**WHAT THE TASK ASKS**: The required answer is each line in the entries below where "dart" occurs.

####

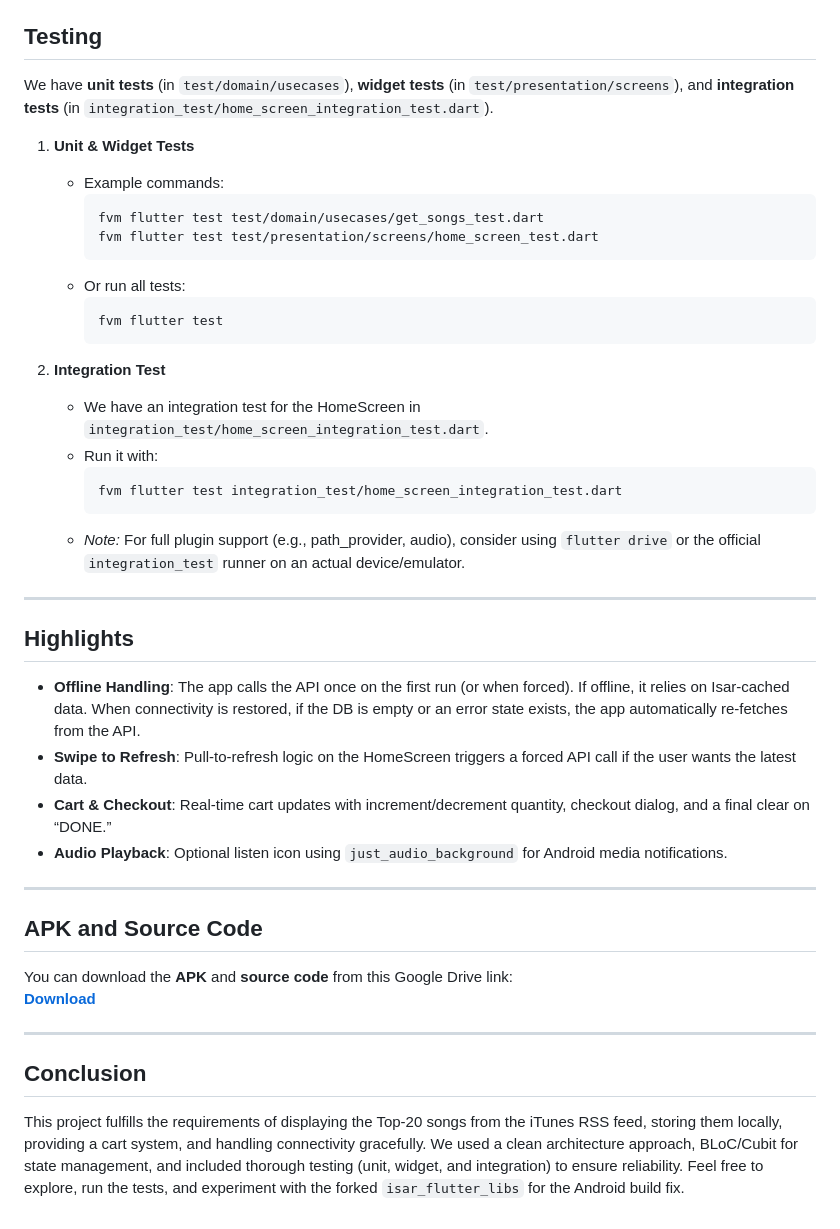
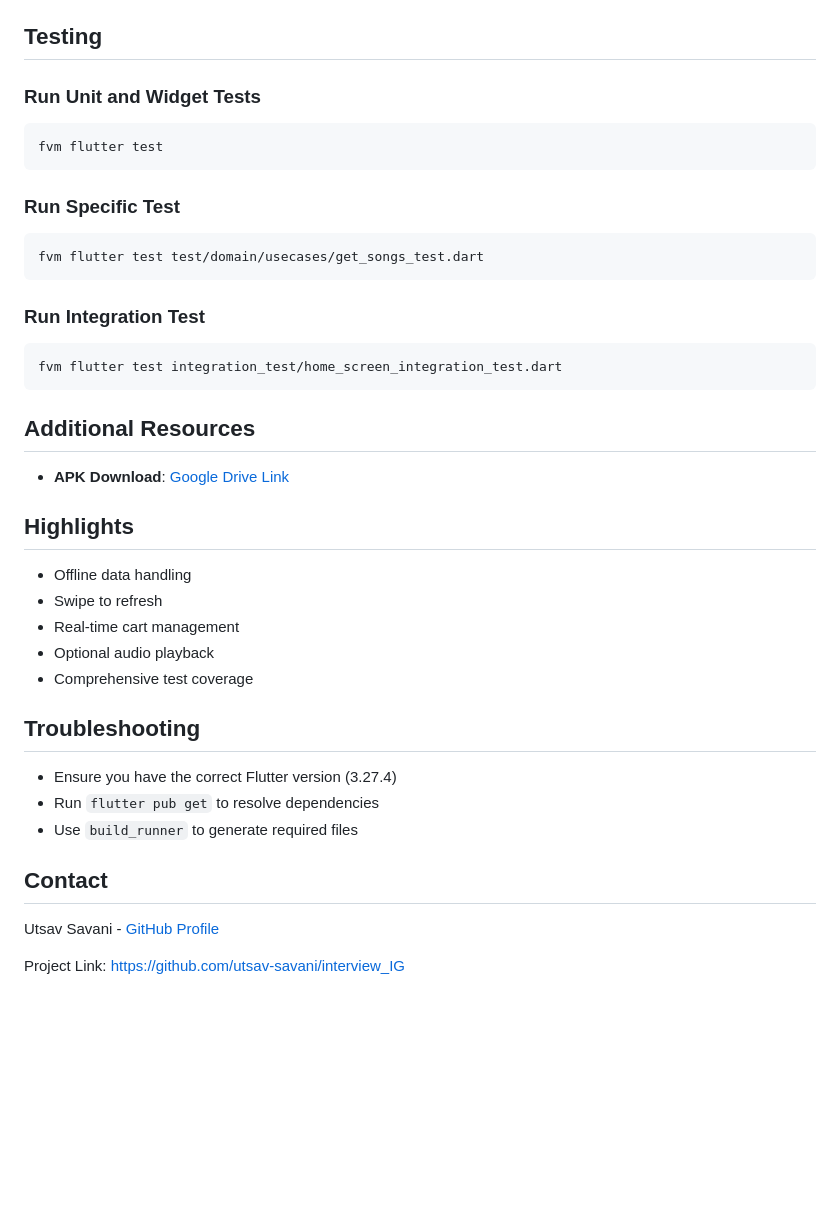
Before and after one commit to utsav-savani/interview_IG, a Markdown page: README.md, the part around one of its changes. Rendered like a GitHub page; blank space fills up the shorter version.

````diff
--- a/README.md
+++ b/README.md
@@ -120,45 +184,42 @@ fvm flutter run
 
 ## Testing
 
-We have **unit tests** (in `test/domain/usecases`), **widget tests** (in `test/presentation/screens`), and **integration tests** (in `integration_test/home_screen_integration_test.dart`).
+### Run Unit and Widget Tests
+```bash
+fvm flutter test
+```
 
-1. **Unit & Widget Tests**
-   - Example commands:
-     ```bash
-     fvm flutter test test/domain/usecases/get_songs_test.dart
-     fvm flutter test test/presentation/screens/home_screen_test.dart
-     ```
-   - Or run all tests:
-     ```bash
-     fvm flutter test
-     ```
+### Run Specific Test
+```bash
+fvm flutter test test/domain/usecases/get_songs_test.dart
+```
 
-2. **Integration Test**
-   - We have an integration test for the HomeScreen in `integration_test/home_screen_integration_test.dart`.
-   - Run it with:
-     ```bash
-     fvm flutter test integration_test/home_screen_integration_test.dart
-     ```
-   - *Note:* For full plugin support (e.g., path_provider, audio), consider using `flutter drive` or the official `integration_test` runner on an actual device/emulator.
+### Run Integration Test
+```bash
+fvm flutter test integration_test/home_screen_integration_test.dart
+```
 
----
+## Additional Resources
+
+- **APK Download**: [Google Drive Link](https://drive.google.com/drive/folders/14DYrA5xOH-19HFsGDVCqGc6XWaIr2-L-?usp=drive_link)
 
 ## Highlights
 
-- **Offline Handling**: The app calls the API once on the first run (or when forced). If offline, it relies on Isar-cached data. When connectivity is restored, if the DB is empty or an error state exists, the app automatically re-fetches from the API.
-- **Swipe to Refresh**: Pull-to-refresh logic on the HomeScreen triggers a forced API call if the user wants the latest data.
-- **Cart & Checkout**: Real-time cart updates with increment/decrement quantity, checkout dialog, and a final clear on “DONE.”
-- **Audio Playback**: Optional listen icon using `just_audio_background` for Android media notifications.
+- Offline data handling
+- Swipe to refresh
+- Real-time cart management
+- Optional audio playback
+- Comprehensive test coverage
 
----
+## Troubleshooting
 
-## APK and Source Code
+- Ensure you have the correct Flutter version (3.27.4)
+- Run `flutter pub get` to resolve dependencies
+- Use `build_runner` to generate required files
 
-You can download the **APK** and **source code** from this Google Drive link:
-[**Download**](https://drive.google.com/drive/folders/14DYrA5xOH-19HFsGDVCqGc6XWaIr2-L-?usp=drive_link)
 
----
+## Contact
 
-## Conclusion
+Utsav Savani - [GitHub Profile](https://github.com/utsav-savani)
 
-This project fulfills the requirements of displaying the Top-20 songs from the iTunes RSS feed, storing them locally, providing a cart system, and handling connectivity gracefully. We used a clean architecture approach, BLoC/Cubit for state management, and included thorough testing (unit, widget, and integration) to ensure reliability. Feel free to explore, run the tests, and experiment with the forked `isar_flutter_libs` for the Android build fix.
+Project Link: [https://github.com/utsav-savani/interview_IG](https://github.com/utsav-savani/interview_IG)
````
Also changed, not shown: other parts of README.md (+143 -79 lines).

####

**WRITTEN SOLUTION**:
-We have **unit tests** (in `test/domain/usecases`), **widget tests** (in `test/presentation/screens`), and **integration tests** (in `integration_test/home_screen_integration_test.dart`).
-     fvm flutter test test/domain/usecases/get_songs_test.dart
-     fvm flutter test test/presentation/screens/home_screen_test.dart
+fvm flutter test test/domain/usecases/get_songs_test.dart
-   - We have an integration test for the HomeScreen in `integration_test/home_screen_integration_test.dart`.
-     fvm flutter test integration_test/home_screen_integration_test.dart
+fvm flutter test integration_test/home_screen_integration_test.dart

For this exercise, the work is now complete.